August 9, 2010
Stacking the DEX: Overkill on Dextromethorphan
By Michael D. Shaw
Approved by the FDA in 1958 for over-the-counter (OTC) sale as a cough suppressant, dextromethorphan (DEX or DXM) was first noticed during Navy and CIA efforts to identify a nonaddictive substitute for codeine. In a 1977 report to Secretary of Defense Harold Brown, it was revealed that this work examined the effects of 800 compounds on addicted patients, to come up with three: Darvon (a painkiller), Lomotil (anti-diarrhea), and dextromethorphan.
Prior to 1958, codeine phosphate was the principal cough medication, but had sedating side effects, not to mention the potential for physical addiction.
At present, there are more than 100 OTC medicines that contain DEX, either as the only active ingredient or in combination with other active ingredients. Examples include Alka-Seltzer Plus Cold & Cough Formula, TheraFlu Cough products, Triaminic cough products, Tylenol Cough and Tylenol Cold products, Vicks 44 Cough Relief products and certain Vicks DayQuil and NyQuil LiquiCaps. There also are a number of store brands that contain dextromethorphan.
Sadly, though, DEX—like all medications—can be abused, and this abuse is facilitated by its availability and numerous “instructive” websites.
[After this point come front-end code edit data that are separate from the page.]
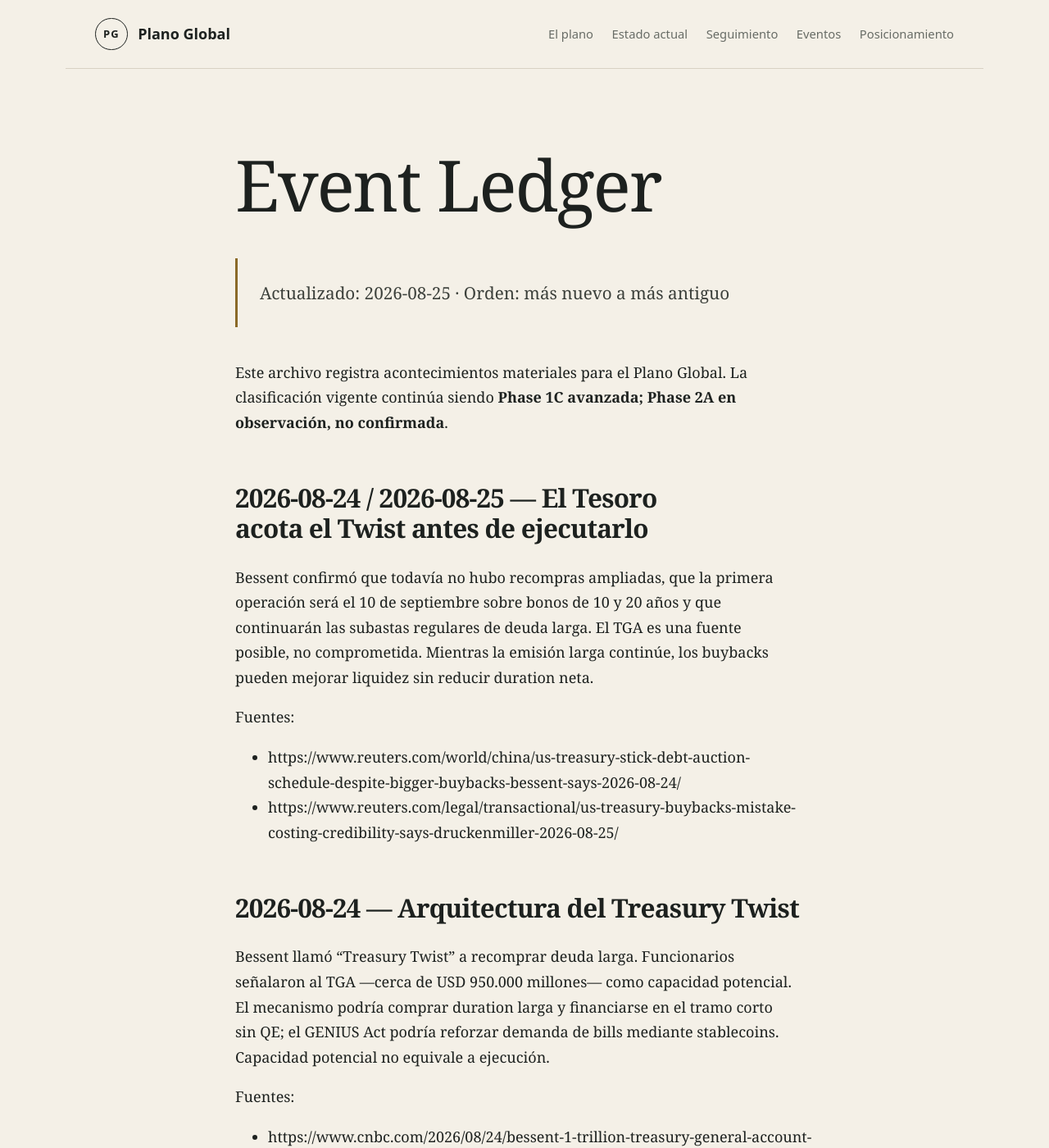
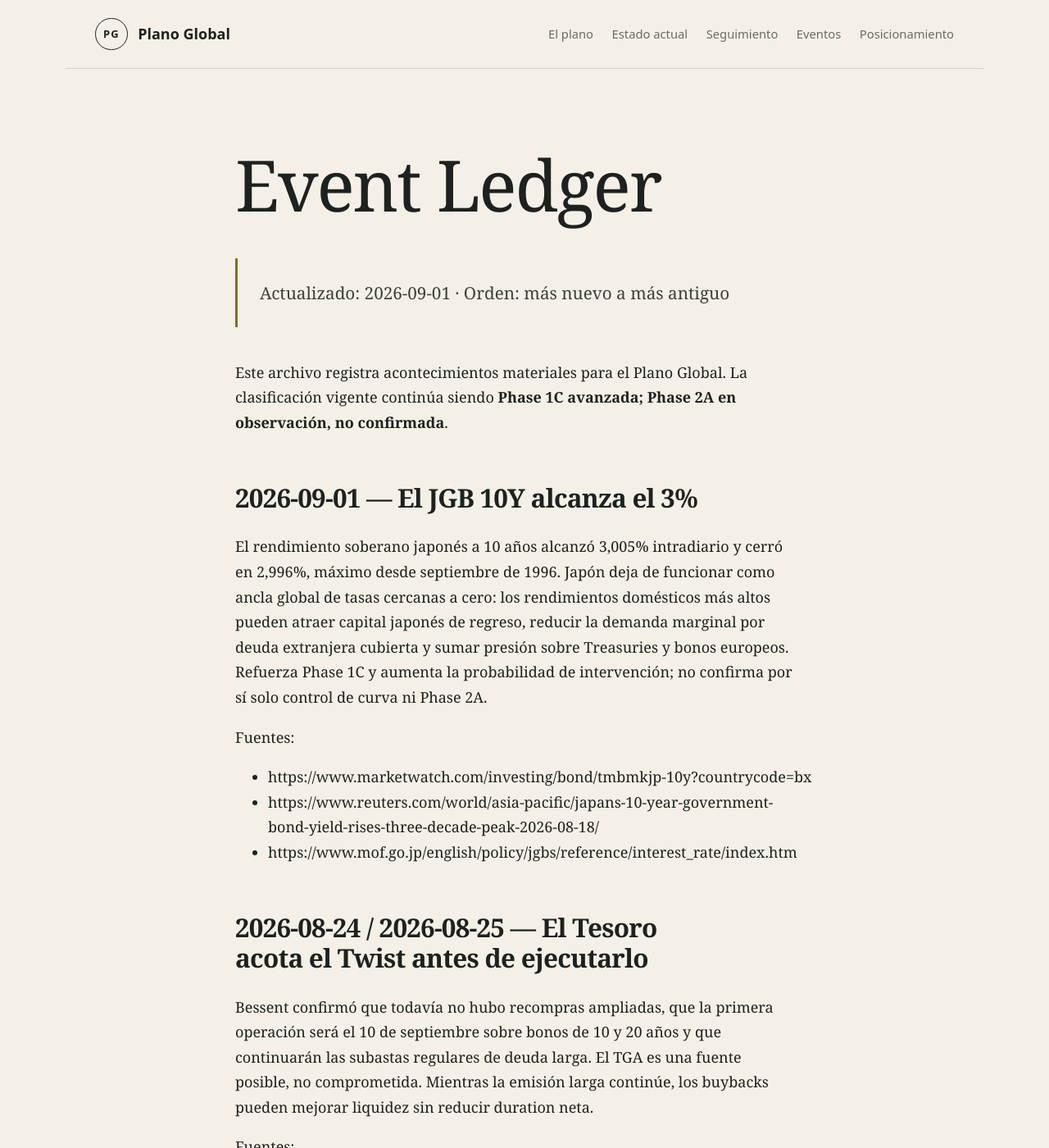
Before and after one commit to facundocabrera/plano-global, a Jekyll site: the page built from agent/eventos.md, in a window 1280 px wide and 1400 px high. Shown: the whole window at 82% size. Built offline with Jekyll 4.4.1, drawn with Linux system fonts in a browser that asks for light colours; our own code applies the rules of GitHub Pages for plain Markdown files; some of the changed text lies outside the part shown.

Commit message:
Update agent ledger with JGB 10Y event

```diff
--- a/agent/eventos.md
+++ b/agent/eventos.md
@@ -1,8 +1,17 @@
 # Event Ledger
 
-> Actualizado: 2026-08-25 · Orden: más nuevo a más antiguo
+> Actualizado: 2026-09-01 · Orden: más nuevo a más antiguo
 
 Este archivo registra acontecimientos materiales para el Plano Global. La clasificación vigente continúa siendo **Phase 1C avanzada; Phase 2A en observación, no confirmada**.
+
+## 2026-09-01 — El JGB 10Y alcanza el 3%
+
+El rendimiento soberano japonés a 10 años alcanzó 3,005% intradiario y cerró en 2,996%, máximo desde septiembre de 1996. Japón deja de funcionar como ancla global de tasas cercanas a cero: los rendimientos domésticos más altos pueden atraer capital japonés de regreso, reducir la demanda marginal por deuda extranjera cubierta y sumar presión sobre Treasuries y bonos europeos. Refuerza Phase 1C y aumenta la probabilidad de intervención; no confirma por sí solo control de curva ni Phase 2A.
+
+Fuentes:
+- https://www.marketwatch.com/investing/bond/tmbmkjp-10y?countrycode=bx
+- https://www.reuters.com/world/asia-pacific/japans-10-year-government-bond-yield-rises-three-decade-peak-2026-08-18/
+- https://www.mof.go.jp/english/policy/jgbs/reference/interest_rate/index.htm
 
 ## 2026-08-24 / 2026-08-25 — El Tesoro acota el Twist antes de ejecutarlo
 
@@ -109,6 +118,6 @@ Fuentes:
 
 ## Lectura conjunta
 
-Intervención cambiaria asiática → contención física del shock energético → presión soberana sincronizada → buybacks sobre el tramo largo → diseño potencial del Treasury Twist → primera prueba operativa pendiente → traslado parcial del ajuste al dólar, oro y Bitcoin.
+Intervención cambiaria asiática → contención física del shock energético → presión soberana sincronizada → buybacks sobre el tramo largo → diseño potencial del Treasury Twist → JGB 10Y en 3% y pérdida del ancla japonesa de tasas cero → primera prueba operativa pendiente → traslado parcial del ajuste al dólar, oro y Bitcoin.
 
 La secuencia eleva la probabilidad de transición, pero Phase 2A exige escala, persistencia, coordinación e impacto efectivo sobre el costo largo.
```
A DEX abuser’s high is self-reported as giving a heightened sense of perceptual awareness, altered time perception, and visual hallucinations. However, the clinical presentation of DEX intoxication reads somewhat differently: Hyperexcitability, lethargy, ataxia (inability to coordinate voluntary muscular activity), slurred speech, sweating, hypertension, and/or nystagmus (rapid involuntary oscillation of the eyeballs occurring normally with dizziness).
It is noted that achieving this dubious high requires the ingestion of perhaps 25 to 50 times the recommended dose of DEX, which can translate to multiple bottles or packages of medicine.
While DEX abuse cuts across all age groups, it is most prevalent in youth and adolescents, and is therefore of significant interest. Sure enough, the FDA’s Drug Safety And Risk Management Advisory Committee will be meeting on September 14 to discuss the matter. This event is in response to a request from the Drug Enforcement Administration.
Washington hands believe that this meeting could lead to DEX-containing products being moved behind the counter, forcing consumers to get assistance from a pharmacist or store employee to access such medicines. Patients might also need a prescription from a medical doctor to purchase these products.
Reports from the Partnership for a Drug Free America indicate that 1 in 10 teens has abused OTC cough medicines to get high, and 28 percent know someone who has tried it. Bear in mind, though, that the same source also reports that 1 in 5 teens has abused a prescription pain medication.
Thus, is there really any point—other than political grandstanding—in punishing the vast majority of consumers and law abiding citizens, in a misguided effort to stem DEX abuse in teens?
Certainly, it is most disheartening that youth—or anyone—will turn to substance abuse. Clearly, something is missing in the lives of these people, but this problem is hardly a recent phenomenon.
Evidence of drug abuse can be traced back to ancient Sumeria, around 3500 BC. Indeed, drug abuse is as old as legitimate drug use.
The Consumer Healthcare Products Association, and many other groups, support a bill sponsored by Senators Dick Durbin (D-IL) and Charles Grassley (R-IA), prohibiting the sale of OTC cough medicines to individuals under the age of 18.
Another bill, introduced by Representatives Fred Upton (R-MI) and Rick Larsen (D-WA), would ensure that only legitimate entities registered with FDA or relevant state agencies can purchase raw, unfinished dextromethorphan, the most dangerous form of the ingredient when abused.
There are also numerous educational efforts in play, including the website StopMedicineAbuse.org—all of which make a whole lot more sense than imposing needless burdens on the typical consumer.